Mind Belief as a vertically integrated non-special needs counterpart for Mom’s Belief will be launched in the next month. Mind Belief will include B2B and B2C programmes for mental health and wellness for adolescents and adults. The B2B programmes will cater to corporates, coaching centres, and other organisations where professionals or large groups can benefit from stress management, lifestyle coaching, mental health counselling, etc. The Mind Belief team of psychologists will address all kinds of mental health needs of adolescents and adults, and provide expert counselling, therapy support, and other related services.
What has been the impact of COVID-19 on the delivery of these services?
With the advent of the pandemic, we’ve seen the dynamic change in every sector, and healthcare is no different.

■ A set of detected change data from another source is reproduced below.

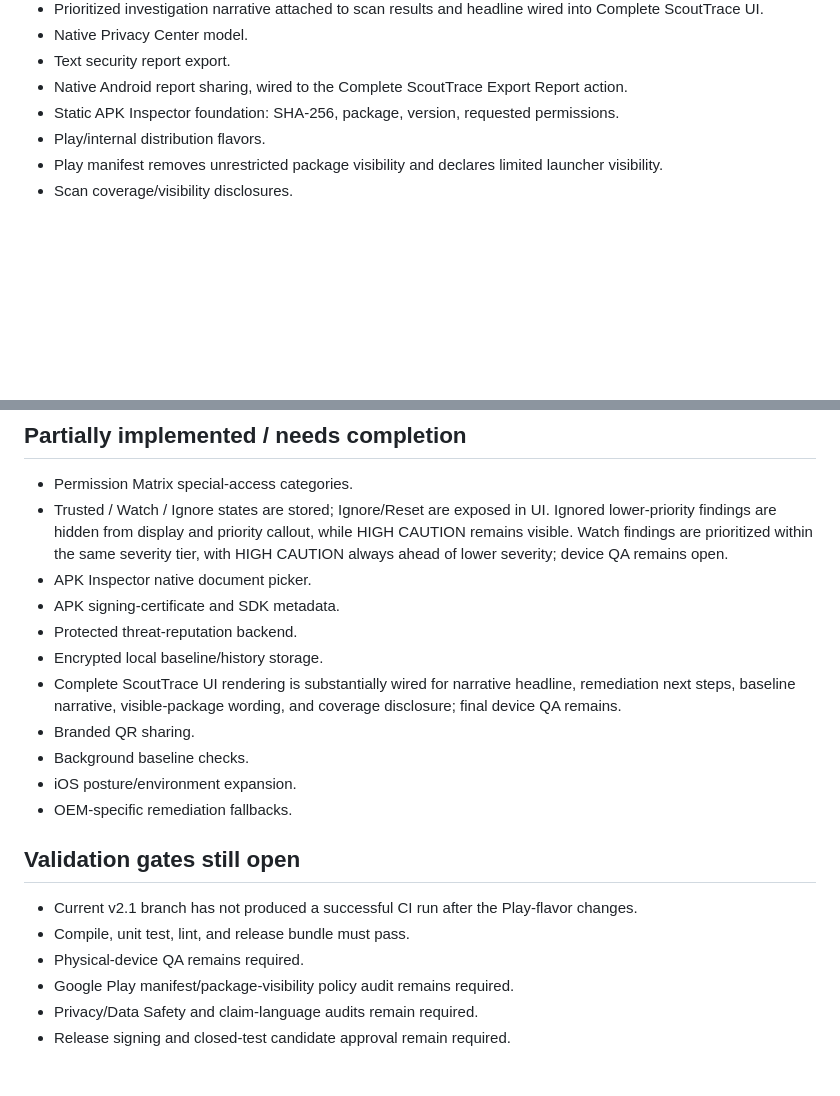
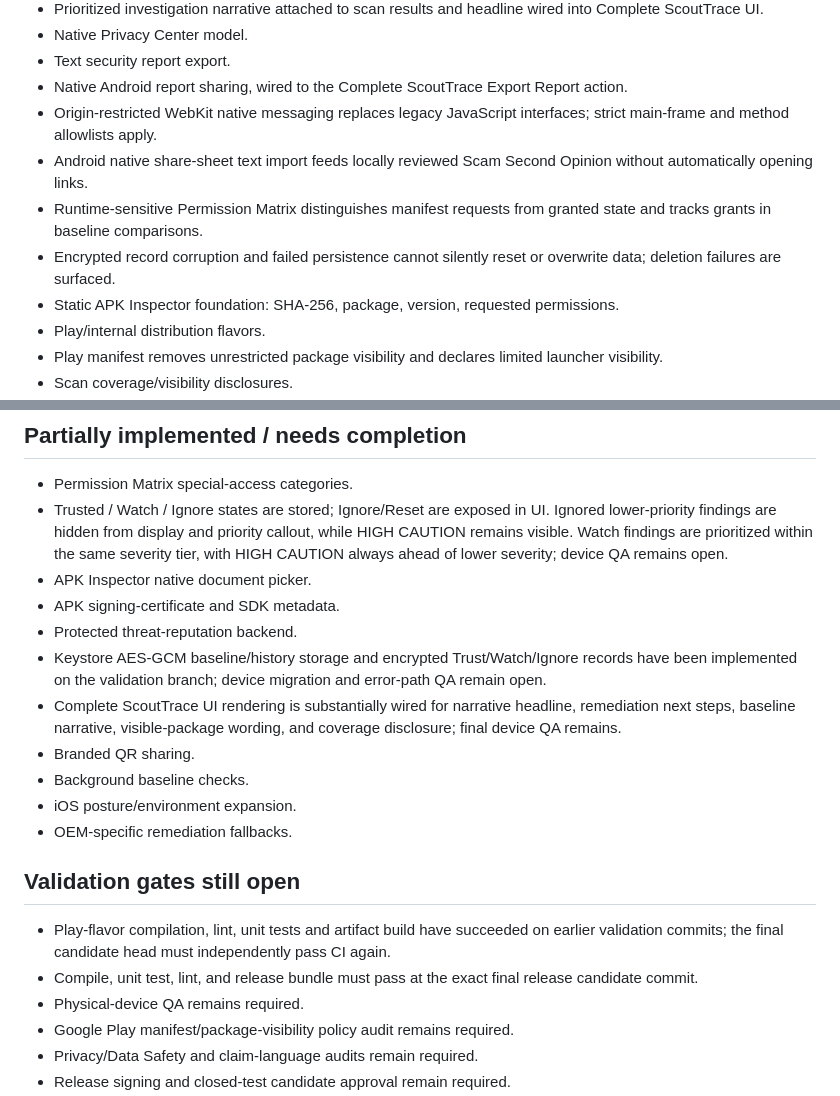
Before and after one commit to Brett81Ross/acelynn_scoutrace, a Markdown page: android/V2_1_ABL_STATUS.md, 2 parts joined by grey strips. Rendered like a GitHub page; blank space fills up the shorter version.

Commit message:
Reconcile ScoutTrace v2.1 build status with implemented secure bridge and privacy gates

```diff
--- a/android/V2_1_ABL_STATUS.md
+++ b/android/V2_1_ABL_STATUS.md
@@ -19,6 +19,10 @@ Validation branch only. No production deployment is authorized by this document.
 - Native Privacy Center model.
 - Text security report export.
 - Native Android report sharing, wired to the Complete ScoutTrace Export Report action.
+- Origin-restricted WebKit native messaging replaces legacy JavaScript interfaces; strict main-frame and method allowlists apply.
+- Android native share-sheet text import feeds locally reviewed Scam Second Opinion without automatically opening links.
+- Runtime-sensitive Permission Matrix distinguishes manifest requests from granted state and tracks grants in baseline comparisons.
+- Encrypted record corruption and failed persistence cannot silently reset or overwrite data; deletion failures are surfaced.
 - Static APK Inspector foundation: SHA-256, package, version, requested permissions.
 - Play/internal distribution flavors.
 - Play manifest removes unrestricted package visibility and declares limited launcher visibility.
@@ -36,7 +40,7 @@ Validation branch only. No production deployment is authorized by this document.
 - APK Inspector native document picker.
 - APK signing-certificate and SDK metadata.
 - Protected threat-reputation backend.
-- Encrypted local baseline/history storage.
+- Keystore AES-GCM baseline/history storage and encrypted Trust/Watch/Ignore records have been implemented on the validation branch; device migration and error-path QA remain open.
 - Complete ScoutTrace UI rendering is substantially wired for narrative headline, remediation next steps, baseline narrative, visible-package wording, and coverage disclosure; final device QA remains.
 - Branded QR sharing.
 - Background baseline checks.
@@ -44,8 +48,8 @@ Validation branch only. No production deployment is authorized by this document.
 - OEM-specific remediation fallbacks.
 
 ## Validation gates still open
-- Current v2.1 branch has not produced a successful CI run after the Play-flavor changes.
-- Compile, unit test, lint, and release bundle must pass.
+- Play-flavor compilation, lint, unit tests and artifact build have succeeded on earlier validation commits; the final candidate head must independently pass CI again.
+- Compile, unit test, lint, and release bundle must pass at the exact final release candidate commit.
 - Physical-device QA remains required.
 - Google Play manifest/package-visibility policy audit remains required.
 - Privacy/Data Safety and claim-language audits remain required.
```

A major change that every household has experienced is everyone stays home 24/7, which means that parents working from home have had to juggle their professional and private life to a larger extent.
Since special needs children tend to need more attention and care the role of parents and therapists has increased exponentially. Special needs children need controlled and constant exposure to the outside world and social situations for stable progress. With everyone stuck inside such children have digressed with more regular anger and tantrum episodes due to increased stress levels.
Mom’s Belief’s experts during the pandemic worked round the clock in order to provide relevant support and assistance to parents with special needs children. Mom’s Belief has seen a 6x spike in its home programme.
How affordable are such services in India?
Such services usually are on the high side which also makes parents delay the care which the child requires. However, with digital technologies and consultation there is a shift in behaviour since technology is lessening the gap and making professional help accessible.
The subscription-based online model gives parents access to clinical experts in child development. In India, it costs approximately 30 per cent of regular therapy sessions, making it a more affordable option for middle-class families.
Keeping the aim to educate and empower parents to help take care of their children better, during the onset of the pandemic, Mom’s Belief also launched a Pay-As-You-Like campaign that works on a model under which parents can choose to pay any amount they feel comfortable paying or could afford during that period.
For those unable to afford any amount, they could also opt-out from paying and are entitled to our free Comprehensive Online Home Program or E-therapy sessions for a period of one month. Many parents have reached out to us in the past few months via this initiative. Top three therapies opted by parents for their children under this initiative were speech therapy (60 per cent), occupational therapy (15 per cent0 and structured learning/ behavioral therapy (25 per cent).
What needs to be done, from a medical clinical perspective to improve the availability of these services across India? Do we as a country have enough clinical and other staff for such services?
We need to address both the demand and supply for services. Rehabilitation which is the most important part of mental health is very limited and largely the result of efforts of individual persons and voluntary organisations. What is needed is evidence–based medical and psycho-social interventions that can address a wide range of mental health problems, including prevention and management.
According to prevalence estimates, one in eight children aged 2-9 years living in India may have at least one neuro-developmental disorder, such as hearing-impairment, autism, cerebral palsy, ADHD and learning disability. Studies also suggest that approximately 13 per cent of the entire population may be suffering from some kind of mental health disorders, 10 per cent with minor ailments like anxiety stress, etc while the remaining with serious disorders. And these percentages are growing at a steady rate and India is not prepared, taking into consideration the acute shortage of clinical professionals, including psychiatrists and psychologists.
What is the distribution of the 108 centres across India? Is there a rural-urban divide?
60 per cent of centers are in tier 1 metropolitan cities, another 25 per cent in tier 2 cities and 15 per cent in tier 3 and 4.